You may think you need Wi-Fi right now -- with your limited data plan and your Netflix-watching obsession -- but you don't. You don't truly need Wi-Fi until you're stuck in at a bus stop in west Tokyo, with no data plan and no idea how you're going to get in touch with your brother who's supposed to pick you up...sometime this evening.
It's one thing to find free Wi-Fi when you have access (even if it's limited access that you're paying for) to the Internet. Here's how to find Wi-Fi when you're traveling abroad.
Find an Apple Store (or a Starbucks, or a McDonald's)
Some places always have free Wi-Fi, no matter where you are in the world.

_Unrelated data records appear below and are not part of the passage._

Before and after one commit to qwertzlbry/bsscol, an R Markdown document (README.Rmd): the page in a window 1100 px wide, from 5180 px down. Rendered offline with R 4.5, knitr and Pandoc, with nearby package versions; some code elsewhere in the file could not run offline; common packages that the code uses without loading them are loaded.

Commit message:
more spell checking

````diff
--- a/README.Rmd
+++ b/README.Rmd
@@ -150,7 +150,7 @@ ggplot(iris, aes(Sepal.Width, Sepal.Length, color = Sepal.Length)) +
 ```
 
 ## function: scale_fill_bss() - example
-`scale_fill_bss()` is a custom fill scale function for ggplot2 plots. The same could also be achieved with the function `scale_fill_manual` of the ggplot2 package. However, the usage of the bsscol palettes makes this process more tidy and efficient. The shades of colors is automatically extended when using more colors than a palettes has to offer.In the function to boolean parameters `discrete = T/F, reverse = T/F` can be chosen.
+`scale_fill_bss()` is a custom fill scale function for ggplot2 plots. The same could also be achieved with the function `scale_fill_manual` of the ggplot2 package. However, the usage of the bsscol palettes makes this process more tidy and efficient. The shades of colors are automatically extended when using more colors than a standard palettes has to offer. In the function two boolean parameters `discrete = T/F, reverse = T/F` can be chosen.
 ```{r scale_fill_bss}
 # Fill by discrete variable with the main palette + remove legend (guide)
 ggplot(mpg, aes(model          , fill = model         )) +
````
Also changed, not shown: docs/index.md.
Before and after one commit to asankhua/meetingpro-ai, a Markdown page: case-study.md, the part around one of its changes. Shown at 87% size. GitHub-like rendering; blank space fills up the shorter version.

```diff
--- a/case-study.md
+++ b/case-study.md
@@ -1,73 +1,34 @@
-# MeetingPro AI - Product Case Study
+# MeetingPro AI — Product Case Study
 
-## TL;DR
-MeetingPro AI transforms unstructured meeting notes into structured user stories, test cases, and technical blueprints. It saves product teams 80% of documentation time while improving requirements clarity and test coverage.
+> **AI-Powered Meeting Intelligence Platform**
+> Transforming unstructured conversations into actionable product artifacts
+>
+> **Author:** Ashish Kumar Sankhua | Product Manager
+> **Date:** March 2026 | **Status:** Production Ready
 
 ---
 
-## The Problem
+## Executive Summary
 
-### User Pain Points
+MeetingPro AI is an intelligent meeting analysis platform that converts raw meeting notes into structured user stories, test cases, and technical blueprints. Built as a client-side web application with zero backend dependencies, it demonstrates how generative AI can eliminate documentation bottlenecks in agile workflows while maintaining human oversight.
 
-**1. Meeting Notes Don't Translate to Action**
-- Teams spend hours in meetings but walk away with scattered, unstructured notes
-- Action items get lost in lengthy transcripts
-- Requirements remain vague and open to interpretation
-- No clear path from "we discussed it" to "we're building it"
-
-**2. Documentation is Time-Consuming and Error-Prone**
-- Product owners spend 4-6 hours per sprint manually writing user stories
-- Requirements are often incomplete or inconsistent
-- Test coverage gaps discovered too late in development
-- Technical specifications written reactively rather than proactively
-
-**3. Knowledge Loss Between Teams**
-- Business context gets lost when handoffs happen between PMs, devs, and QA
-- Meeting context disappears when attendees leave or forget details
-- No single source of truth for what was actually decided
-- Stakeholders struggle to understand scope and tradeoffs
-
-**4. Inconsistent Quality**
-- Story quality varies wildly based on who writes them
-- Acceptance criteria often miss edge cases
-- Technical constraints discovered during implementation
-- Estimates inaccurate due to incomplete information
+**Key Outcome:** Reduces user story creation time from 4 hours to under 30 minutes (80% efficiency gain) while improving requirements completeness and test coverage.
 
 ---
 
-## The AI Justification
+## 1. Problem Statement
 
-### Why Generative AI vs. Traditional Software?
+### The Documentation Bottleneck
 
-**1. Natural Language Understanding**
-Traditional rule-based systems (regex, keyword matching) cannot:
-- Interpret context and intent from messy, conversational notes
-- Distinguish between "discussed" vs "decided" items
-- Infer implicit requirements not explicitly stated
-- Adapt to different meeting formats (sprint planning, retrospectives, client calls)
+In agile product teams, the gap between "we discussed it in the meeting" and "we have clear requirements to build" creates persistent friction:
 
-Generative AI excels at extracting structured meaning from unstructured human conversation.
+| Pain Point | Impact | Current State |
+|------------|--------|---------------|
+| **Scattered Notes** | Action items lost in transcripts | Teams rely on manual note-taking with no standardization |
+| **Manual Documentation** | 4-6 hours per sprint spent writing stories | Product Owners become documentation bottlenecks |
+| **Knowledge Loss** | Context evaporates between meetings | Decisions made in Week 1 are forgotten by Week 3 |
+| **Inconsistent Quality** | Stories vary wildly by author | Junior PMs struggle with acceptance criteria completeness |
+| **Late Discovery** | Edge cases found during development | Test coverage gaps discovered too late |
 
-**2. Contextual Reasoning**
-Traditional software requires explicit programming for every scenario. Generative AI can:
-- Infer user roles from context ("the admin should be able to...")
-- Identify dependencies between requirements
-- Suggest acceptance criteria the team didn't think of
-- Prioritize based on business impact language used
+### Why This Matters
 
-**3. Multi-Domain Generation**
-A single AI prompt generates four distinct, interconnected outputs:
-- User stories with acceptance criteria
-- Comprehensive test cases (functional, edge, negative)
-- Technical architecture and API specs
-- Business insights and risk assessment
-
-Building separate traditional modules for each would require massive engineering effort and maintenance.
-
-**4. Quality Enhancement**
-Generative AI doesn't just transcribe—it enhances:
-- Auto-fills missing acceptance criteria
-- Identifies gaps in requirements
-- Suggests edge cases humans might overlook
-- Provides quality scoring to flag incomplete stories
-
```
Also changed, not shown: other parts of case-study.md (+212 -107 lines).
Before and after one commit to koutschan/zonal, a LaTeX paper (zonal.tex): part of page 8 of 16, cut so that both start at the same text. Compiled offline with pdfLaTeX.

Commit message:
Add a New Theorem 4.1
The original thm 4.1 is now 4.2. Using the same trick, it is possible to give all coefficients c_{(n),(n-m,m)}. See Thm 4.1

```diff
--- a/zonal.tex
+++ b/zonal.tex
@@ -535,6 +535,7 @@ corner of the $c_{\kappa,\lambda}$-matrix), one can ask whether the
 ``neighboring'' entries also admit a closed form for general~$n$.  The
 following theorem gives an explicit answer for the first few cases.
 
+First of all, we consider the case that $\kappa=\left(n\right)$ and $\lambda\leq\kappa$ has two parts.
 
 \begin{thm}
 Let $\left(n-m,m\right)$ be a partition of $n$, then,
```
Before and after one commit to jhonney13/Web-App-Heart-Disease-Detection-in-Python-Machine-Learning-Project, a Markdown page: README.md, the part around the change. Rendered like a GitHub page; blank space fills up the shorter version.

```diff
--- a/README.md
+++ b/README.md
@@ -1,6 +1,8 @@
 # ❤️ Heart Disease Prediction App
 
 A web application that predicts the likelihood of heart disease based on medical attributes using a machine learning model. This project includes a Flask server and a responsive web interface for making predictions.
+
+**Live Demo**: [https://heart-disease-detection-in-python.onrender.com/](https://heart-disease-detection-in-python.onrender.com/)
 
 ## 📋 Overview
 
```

My go-to spot for free Wi-Fi is the Apple Store -- most major cities have at least one, where you'll find an open network (you don't even have to agree to a ToS), air conditioning and no pressure to buy anything.
If there's no Apple Store in your area, Starbucks and McDonald's also offer free Wi-Fi in almost all international locations.
Not all free Wi-Fi is completely free -- many restaurants, coffee shops and cafés offer "free" Wi-Fi to patrons, and will usually require that you purchase something before they give up the password to their network. For truly free Wi-Fi, look for public transportation hubs (airports, train stations and bus stations), places where tourists are likely to be (museums and other attractions), and community spaces (libraries, parks and public squares). Malls and large department stores often have free Wi-Fi, as do convenience stores, bookstores and hotel lobbies.
Use an app
My main issue with Wi-Fi finding apps is that they usually require an Internet connection of some kind. So if you're traveling abroad and you don't have a cellular data connection, you'll need to first find Wi-Fi in order to find more Wi-Fi, which is not very convenient. But I have found a couple of apps that work well (and offline): Instabridge (free, Android and iOS) is a Wi-Fi password-sharing community that auto-connects to nearby networks. It has a database of 3 million hotspots, which sounds like a lot but really isn't when you go abroad. WeFi Pro (free, Android), on the other hand, has over 200 million hotspots, and therefore has a better international presence.
If you're inside a restaurant, café, or random business that doesn't advertise free Wi-Fi, turn on your phone's Wi-Fi and pull up a list of nearby networks. Chances are, you'll see a locked network named after the business you're patronizing -- try asking your server or a sales associate for the password. Many places are happy to share their Wi-Fi with you free of charge, especially if you pull the tourist card.